> [Activity]:
Report back every line in the data that includes the string "with".

Web document revisions:
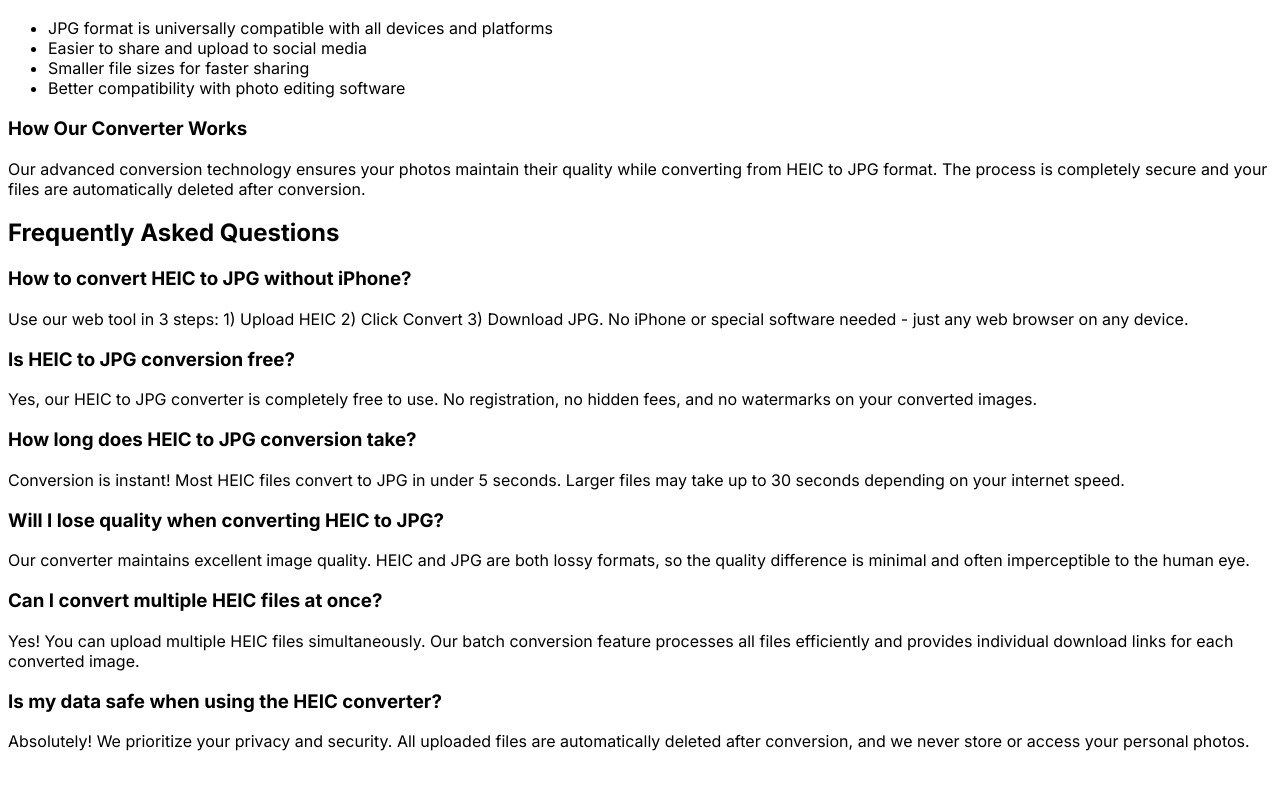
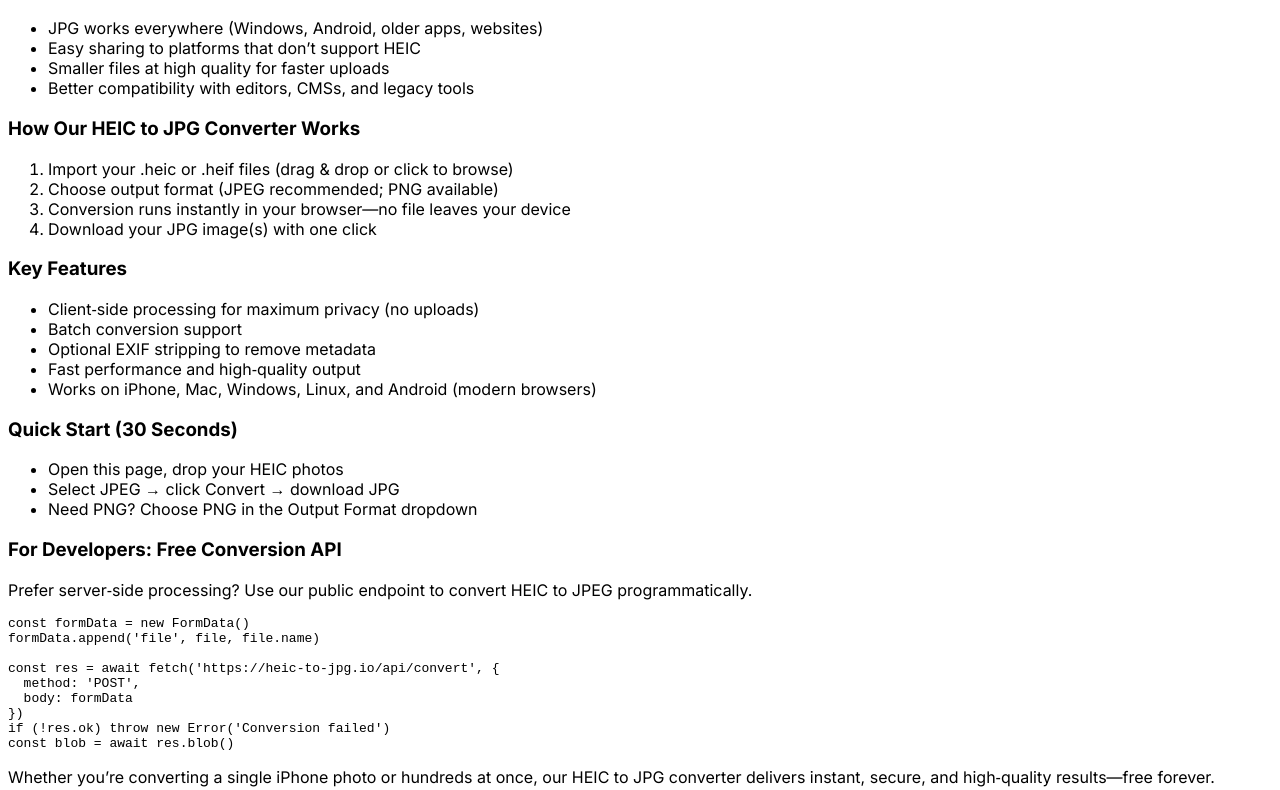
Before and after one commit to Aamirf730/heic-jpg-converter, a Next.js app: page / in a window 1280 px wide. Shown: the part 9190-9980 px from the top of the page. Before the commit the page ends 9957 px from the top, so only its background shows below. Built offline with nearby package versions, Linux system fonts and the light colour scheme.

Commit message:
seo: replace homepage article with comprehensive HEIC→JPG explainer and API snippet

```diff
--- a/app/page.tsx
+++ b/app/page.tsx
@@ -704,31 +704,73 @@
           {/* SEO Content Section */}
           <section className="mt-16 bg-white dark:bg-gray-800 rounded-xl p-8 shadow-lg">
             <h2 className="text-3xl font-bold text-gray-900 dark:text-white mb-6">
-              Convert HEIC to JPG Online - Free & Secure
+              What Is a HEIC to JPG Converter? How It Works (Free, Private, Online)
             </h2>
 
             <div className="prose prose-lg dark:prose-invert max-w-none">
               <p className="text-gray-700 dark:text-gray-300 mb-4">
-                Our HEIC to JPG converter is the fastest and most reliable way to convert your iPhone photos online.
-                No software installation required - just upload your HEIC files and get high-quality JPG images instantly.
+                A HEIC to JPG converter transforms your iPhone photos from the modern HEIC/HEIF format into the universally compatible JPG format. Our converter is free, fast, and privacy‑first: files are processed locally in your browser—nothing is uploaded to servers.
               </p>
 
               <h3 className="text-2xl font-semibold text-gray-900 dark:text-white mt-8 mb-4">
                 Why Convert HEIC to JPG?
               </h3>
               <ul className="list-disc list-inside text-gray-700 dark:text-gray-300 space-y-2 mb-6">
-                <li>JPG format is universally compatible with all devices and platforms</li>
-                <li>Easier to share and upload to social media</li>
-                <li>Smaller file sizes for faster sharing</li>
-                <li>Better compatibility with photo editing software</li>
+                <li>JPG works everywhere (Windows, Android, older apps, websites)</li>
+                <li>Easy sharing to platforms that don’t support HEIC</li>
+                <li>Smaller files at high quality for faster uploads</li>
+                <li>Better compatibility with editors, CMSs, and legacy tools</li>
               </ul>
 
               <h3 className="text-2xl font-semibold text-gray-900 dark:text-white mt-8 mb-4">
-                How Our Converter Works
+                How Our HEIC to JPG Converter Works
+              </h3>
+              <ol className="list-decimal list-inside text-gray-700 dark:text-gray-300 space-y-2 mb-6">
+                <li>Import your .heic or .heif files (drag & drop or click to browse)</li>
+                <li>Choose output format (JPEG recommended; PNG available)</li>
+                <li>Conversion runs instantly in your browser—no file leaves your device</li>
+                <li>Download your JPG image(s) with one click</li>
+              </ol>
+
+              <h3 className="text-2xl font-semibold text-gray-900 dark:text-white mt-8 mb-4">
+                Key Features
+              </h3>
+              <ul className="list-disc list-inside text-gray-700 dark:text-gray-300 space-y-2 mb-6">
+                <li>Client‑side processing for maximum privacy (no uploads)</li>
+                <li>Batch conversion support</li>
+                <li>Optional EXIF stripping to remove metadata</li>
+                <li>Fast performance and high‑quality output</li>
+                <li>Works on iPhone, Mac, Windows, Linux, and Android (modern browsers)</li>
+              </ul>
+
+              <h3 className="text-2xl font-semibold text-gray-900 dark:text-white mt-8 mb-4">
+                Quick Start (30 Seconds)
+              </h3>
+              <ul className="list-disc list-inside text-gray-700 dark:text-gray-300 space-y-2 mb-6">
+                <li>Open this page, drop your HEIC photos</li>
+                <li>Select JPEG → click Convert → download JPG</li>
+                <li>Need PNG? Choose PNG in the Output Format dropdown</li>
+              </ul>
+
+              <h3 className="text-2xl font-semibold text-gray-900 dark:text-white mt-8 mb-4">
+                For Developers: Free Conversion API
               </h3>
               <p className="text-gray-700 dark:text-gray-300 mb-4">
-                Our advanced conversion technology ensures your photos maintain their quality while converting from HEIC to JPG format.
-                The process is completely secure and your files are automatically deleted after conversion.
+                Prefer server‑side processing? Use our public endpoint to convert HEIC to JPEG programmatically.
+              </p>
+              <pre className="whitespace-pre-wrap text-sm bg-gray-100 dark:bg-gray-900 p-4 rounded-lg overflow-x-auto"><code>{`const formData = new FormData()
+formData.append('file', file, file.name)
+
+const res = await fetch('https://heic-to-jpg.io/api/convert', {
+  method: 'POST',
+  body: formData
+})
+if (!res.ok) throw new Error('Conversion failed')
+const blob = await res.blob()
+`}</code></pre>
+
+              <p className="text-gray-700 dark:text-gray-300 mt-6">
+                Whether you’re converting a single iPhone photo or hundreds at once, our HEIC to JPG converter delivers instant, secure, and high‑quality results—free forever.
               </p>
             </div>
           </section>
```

> [Solution for this task]:
Before and after one commit to Aamirf730/heic-jpg-converter, a Next.js app: page / in a window 1280 px wide. Shown: the part 9190-9980 px from the top of the page. Before the commit the page ends 9957 px from the top, so only its background shows below. Built offline with nearby package versions, Linux system fonts and the light colour scheme.
seo: replace homepage article with comprehensive HEIC→JPG explainer and API snippet
-                <li>JPG format is universally compatible with all devices and platforms</li>
-                <li>Better compatibility with photo editing software</li>
+                <li>Better compatibility with editors, CMSs, and legacy tools</li>
+                <li>Download your JPG image(s) with one click</li>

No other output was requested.